Having obtained an obviously fragmentary knowledge of your debates of 27 January and 1 February  (two letters sent to Eduardo [Rothe]: from one Claudio [Pavan] on 29 January, and one from Claudio, Gianfranco [Sanguinetti], and Paolo [Salvadori] on 1 February), we would now like to give you our opinion on a single point that appears to us to order the others.
It is astonishing, given that the problem of Gianfranco still hasn't been settled, that the Italian section can envision any other organizational or personal problem as particularly urgent. This gives the impression of avoidance.
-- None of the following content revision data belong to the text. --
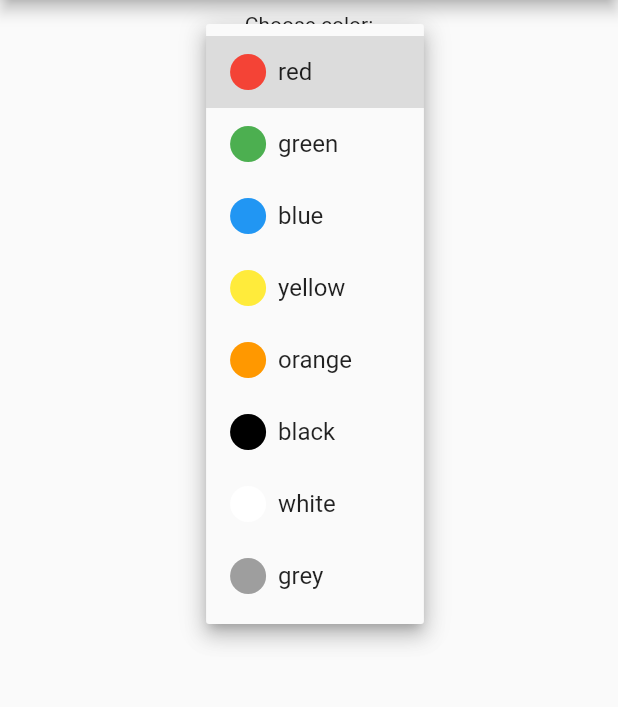
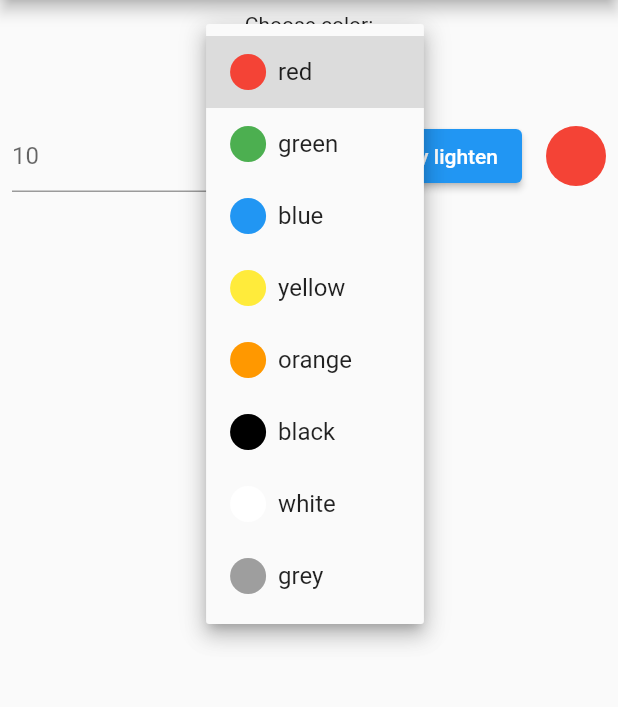
Before and after one commit to FooStudio/tinycolor, a Flutter app: the screen it shows after launch, after a tap on "red", on a phone screen of 412 x 824 dp, the part 84-791 px from its top. Run offline on Flutter 3.47's test engine with Material 2 defaults, Android fonts, the phone set to English and light mode, and no system bars; missing offline and left inert: pigment.

Commit message:
Improved ApplyMethodItem

```diff
--- a/example/lib/main.dart
+++ b/example/lib/main.dart
@@ -1,5 +1,7 @@
+import 'package:example/widgets/apply_method_item.dart';
 import 'package:example/widgets/color_chooser.dart';
 import 'package:flutter/material.dart';
+import 'package:tinycolor2/tinycolor.dart';
 
 void main() {
   runApp(TinyColorApp());
@@ -38,7 +40,21 @@ class _ExamplePageState extends State<ExamplePage> {
       body: Center(
         child: Column(
           children: <Widget>[
-            ColorChooser(initialColor: _color, onColorChange: print),
+            ColorChooser(
+              initialColor: _color,
+              onColorChange: (color) {
+                setState(() => _color = color);
+              },
+            ),
+            ApplyMethodItem(
+              name: "lighten",
+              defaultValue: 10,
+              onButtonPressed: (value) {
+                setState(() =>
+                    _color = TinyColor(_color).lighten(value.toInt()).color);
+              },
+              color: _color,
+            )
           ],
         ),
       ),
--- a/example/lib/widgets/apply_method_item.dart
+++ b/example/lib/widgets/apply_method_item.dart
@@ -1,16 +1,31 @@
 import 'package:flutter/material.dart';
 
-class ApplyMethodItem extends StatelessWidget {
+class ApplyMethodItem extends StatefulWidget {
   final String name;
-  final VoidCallback onButtonPressed;
+  final num defaultValue;
+  final Function(num) onButtonPressed;
   final Color color;
 
   const ApplyMethodItem({
     Key? key,
     required this.name,
+    required this.defaultValue,
     required this.onButtonPressed,
     required this.color,
   }) : super(key: key);
+
+  @override
+  _ApplyMethodItemState createState() => _ApplyMethodItemState();
+}
+
+class _ApplyMethodItemState extends State<ApplyMethodItem> {
+  late num _value;
+
+  @override
+  void initState() {
+    _value = widget.defaultValue;
+    super.initState();
+  }
 
   @override
   Widget build(BuildContext context) {
@@ -19,14 +34,23 @@ class ApplyMethodItem extends StatelessWidget {
         Expanded(
             child: Padding(
           padding: const EdgeInsets.symmetric(horizontal: 8.0),
-          child: TextField(),
+          child: TextField(
+            decoration:
+                InputDecoration(hintText: widget.defaultValue.toString()),
+            onChanged: (value) =>
+                _value = num.tryParse(value) ?? widget.defaultValue,
+          ),
         )),
         Padding(
           padding: const EdgeInsets.symmetric(horizontal: 8.0),
           child: ElevatedButton(
-              child: Text("Apply $name"), onPressed: onButtonPressed),
+              child: Text("Apply ${widget.name}"),
+              onPressed: () => widget.onButtonPressed(_value)),
         ),
-        CircleAvatar(backgroundColor: color),
+        Padding(
+          padding: const EdgeInsets.symmetric(horizontal: 8.0),
+          child: CircleAvatar(backgroundColor: widget.color),
+        ),
       ],
     );
   }
```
We find it shocking that Gianfranco -- whose absence on several fundamental questions has lasted several months, and whose serious difficulties with survival, and even [difficulties] with certain simple aspects of correct conduct with respect to his comrades, have been certified by the SI as a whole -- has the imprudence to take part in the examination of the absence of a comrade or the difficulties that this comrade has encountered in his work.
To avoid the return of such thoughtlessness, we suggest that you examine the question. Would it not be good, for example, for Gianfranco to henceforth abstain from making pronouncements on problems that he himself hasn't surmounted (in any case, the time that remains is very short: four weeks, broadly speaking, after the decisions made in Paris)?
Do you see a better solution?
Amicably,For the French section,
(Published in Guy Debord, Correspondance, Volume 4, 1969-1972. Translated from the French by NOT BORED! June 2005.)